---------- Data

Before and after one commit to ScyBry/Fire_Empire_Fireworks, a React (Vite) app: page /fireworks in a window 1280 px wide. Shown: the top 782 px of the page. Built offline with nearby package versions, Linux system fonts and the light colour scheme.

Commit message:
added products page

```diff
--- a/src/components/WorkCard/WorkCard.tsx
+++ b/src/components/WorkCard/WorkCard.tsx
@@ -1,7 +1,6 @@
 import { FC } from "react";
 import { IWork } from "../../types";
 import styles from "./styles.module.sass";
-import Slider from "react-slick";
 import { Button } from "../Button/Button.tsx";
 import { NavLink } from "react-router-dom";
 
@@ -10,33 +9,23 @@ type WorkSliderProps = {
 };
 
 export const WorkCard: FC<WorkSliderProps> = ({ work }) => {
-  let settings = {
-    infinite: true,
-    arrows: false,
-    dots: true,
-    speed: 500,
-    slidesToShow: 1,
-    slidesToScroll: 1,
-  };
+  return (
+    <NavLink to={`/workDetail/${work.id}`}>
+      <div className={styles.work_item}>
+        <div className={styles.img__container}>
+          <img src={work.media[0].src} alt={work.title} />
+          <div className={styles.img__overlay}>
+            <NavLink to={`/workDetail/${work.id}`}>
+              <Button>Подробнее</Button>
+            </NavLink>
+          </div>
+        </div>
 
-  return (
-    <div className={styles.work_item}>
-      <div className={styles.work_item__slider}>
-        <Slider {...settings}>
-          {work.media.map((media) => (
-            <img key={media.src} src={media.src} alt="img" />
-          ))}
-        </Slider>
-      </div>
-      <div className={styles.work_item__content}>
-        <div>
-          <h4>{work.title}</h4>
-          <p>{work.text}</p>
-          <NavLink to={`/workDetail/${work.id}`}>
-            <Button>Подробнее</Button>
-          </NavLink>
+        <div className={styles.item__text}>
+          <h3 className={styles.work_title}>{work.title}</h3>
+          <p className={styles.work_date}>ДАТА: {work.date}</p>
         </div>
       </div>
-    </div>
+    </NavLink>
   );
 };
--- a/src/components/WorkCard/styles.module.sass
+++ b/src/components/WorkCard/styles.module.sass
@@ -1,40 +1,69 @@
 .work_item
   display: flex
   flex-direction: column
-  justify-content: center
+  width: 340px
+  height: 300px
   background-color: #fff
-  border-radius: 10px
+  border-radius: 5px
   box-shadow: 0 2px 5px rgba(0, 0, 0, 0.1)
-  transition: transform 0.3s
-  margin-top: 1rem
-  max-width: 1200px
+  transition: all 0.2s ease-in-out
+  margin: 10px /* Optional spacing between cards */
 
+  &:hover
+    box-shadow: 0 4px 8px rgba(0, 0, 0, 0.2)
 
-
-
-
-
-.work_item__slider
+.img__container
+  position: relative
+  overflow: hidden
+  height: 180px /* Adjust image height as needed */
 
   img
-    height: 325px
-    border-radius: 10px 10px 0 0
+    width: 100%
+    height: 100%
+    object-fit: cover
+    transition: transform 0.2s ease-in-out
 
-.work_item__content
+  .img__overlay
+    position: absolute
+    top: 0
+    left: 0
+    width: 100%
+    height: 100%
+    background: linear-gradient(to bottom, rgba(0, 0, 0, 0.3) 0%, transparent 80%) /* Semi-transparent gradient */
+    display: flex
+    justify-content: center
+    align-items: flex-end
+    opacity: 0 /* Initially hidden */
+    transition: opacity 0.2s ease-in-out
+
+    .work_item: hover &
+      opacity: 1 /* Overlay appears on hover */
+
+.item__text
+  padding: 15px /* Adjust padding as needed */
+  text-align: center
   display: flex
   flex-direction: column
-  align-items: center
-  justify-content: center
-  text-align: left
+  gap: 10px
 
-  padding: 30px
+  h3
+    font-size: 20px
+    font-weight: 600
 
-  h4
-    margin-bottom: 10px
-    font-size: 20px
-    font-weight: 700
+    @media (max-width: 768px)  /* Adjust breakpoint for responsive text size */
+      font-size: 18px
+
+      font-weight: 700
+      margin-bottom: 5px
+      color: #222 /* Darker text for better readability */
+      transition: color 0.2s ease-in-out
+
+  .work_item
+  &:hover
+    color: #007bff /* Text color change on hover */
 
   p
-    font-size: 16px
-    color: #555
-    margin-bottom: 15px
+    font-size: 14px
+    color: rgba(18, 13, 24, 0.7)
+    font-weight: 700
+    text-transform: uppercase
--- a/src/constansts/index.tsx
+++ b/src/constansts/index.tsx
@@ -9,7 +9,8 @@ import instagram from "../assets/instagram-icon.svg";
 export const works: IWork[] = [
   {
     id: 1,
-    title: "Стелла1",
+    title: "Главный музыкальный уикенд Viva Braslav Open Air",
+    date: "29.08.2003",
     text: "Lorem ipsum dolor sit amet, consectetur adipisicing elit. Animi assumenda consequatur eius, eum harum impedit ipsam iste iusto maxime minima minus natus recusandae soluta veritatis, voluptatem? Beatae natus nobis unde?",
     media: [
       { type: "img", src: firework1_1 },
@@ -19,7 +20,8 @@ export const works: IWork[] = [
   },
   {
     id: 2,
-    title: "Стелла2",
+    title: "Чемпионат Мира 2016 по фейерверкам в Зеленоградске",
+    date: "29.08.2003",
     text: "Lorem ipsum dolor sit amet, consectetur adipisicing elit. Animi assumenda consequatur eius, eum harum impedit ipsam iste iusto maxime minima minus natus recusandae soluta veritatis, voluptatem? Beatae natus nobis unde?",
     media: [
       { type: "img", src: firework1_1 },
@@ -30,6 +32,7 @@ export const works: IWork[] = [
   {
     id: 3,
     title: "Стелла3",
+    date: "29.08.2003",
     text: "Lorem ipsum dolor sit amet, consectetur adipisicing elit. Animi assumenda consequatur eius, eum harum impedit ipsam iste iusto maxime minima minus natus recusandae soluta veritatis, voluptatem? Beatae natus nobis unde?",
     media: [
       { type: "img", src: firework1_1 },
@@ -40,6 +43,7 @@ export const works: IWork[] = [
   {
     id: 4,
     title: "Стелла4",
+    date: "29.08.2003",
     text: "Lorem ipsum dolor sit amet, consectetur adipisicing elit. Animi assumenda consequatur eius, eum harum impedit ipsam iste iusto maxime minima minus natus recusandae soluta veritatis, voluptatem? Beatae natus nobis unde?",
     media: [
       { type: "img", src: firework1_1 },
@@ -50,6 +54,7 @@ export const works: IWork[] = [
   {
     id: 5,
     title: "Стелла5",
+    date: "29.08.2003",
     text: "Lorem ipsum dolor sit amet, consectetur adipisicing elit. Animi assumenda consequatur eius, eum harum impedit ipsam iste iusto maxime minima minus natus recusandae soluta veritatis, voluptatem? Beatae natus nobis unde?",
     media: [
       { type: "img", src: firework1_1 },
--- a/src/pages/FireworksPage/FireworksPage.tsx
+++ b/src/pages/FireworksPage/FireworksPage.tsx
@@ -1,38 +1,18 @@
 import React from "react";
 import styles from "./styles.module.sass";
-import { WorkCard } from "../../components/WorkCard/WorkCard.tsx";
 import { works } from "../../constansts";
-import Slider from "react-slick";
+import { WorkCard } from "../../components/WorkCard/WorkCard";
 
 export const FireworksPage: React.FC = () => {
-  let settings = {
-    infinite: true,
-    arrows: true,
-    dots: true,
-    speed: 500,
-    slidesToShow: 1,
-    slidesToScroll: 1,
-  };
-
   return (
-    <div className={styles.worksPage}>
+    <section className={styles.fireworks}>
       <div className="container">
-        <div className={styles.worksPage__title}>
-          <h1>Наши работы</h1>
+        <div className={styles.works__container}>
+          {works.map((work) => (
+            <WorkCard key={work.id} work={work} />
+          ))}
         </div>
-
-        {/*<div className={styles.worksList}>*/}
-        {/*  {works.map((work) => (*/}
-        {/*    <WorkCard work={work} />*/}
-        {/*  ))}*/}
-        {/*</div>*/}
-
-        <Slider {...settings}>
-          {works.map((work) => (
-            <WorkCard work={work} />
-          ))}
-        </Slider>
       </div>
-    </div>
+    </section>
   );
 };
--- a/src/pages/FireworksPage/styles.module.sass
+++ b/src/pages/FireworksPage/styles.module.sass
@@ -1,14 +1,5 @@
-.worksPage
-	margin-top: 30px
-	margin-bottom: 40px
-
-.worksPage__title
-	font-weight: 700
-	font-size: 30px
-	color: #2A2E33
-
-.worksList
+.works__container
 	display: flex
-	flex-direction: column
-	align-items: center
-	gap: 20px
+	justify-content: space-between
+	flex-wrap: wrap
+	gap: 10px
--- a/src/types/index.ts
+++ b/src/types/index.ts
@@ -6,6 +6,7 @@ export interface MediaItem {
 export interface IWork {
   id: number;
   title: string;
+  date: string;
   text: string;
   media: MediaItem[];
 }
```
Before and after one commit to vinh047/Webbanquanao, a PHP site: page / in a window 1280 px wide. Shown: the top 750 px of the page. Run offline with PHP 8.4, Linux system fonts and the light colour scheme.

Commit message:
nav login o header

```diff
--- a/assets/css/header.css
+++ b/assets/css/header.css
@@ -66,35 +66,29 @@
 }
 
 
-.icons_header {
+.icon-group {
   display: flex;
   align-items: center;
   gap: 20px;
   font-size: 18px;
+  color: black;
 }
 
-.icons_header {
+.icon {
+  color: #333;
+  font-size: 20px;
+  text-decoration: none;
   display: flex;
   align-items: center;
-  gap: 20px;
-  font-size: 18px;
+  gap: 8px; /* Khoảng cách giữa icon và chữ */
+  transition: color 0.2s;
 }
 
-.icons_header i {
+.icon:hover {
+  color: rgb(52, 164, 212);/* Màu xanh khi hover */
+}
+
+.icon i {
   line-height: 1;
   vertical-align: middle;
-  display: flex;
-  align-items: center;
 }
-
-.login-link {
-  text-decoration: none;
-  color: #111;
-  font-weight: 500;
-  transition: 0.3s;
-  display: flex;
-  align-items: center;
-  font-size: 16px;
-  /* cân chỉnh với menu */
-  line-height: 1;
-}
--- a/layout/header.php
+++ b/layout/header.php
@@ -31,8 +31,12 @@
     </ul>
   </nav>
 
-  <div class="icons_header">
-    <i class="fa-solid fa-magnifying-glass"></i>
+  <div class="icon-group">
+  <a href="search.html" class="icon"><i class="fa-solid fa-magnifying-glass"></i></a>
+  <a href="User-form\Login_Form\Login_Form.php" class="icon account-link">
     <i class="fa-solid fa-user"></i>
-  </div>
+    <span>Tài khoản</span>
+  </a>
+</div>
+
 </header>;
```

--------------------

Problem: Where a line in the records above contains the string "ease", return that line.

Written answer:
+  transition: all 0.2s ease-in-out
+    transition: transform 0.2s ease-in-out
+    transition: opacity 0.2s ease-in-out
+      transition: color 0.2s ease-in-out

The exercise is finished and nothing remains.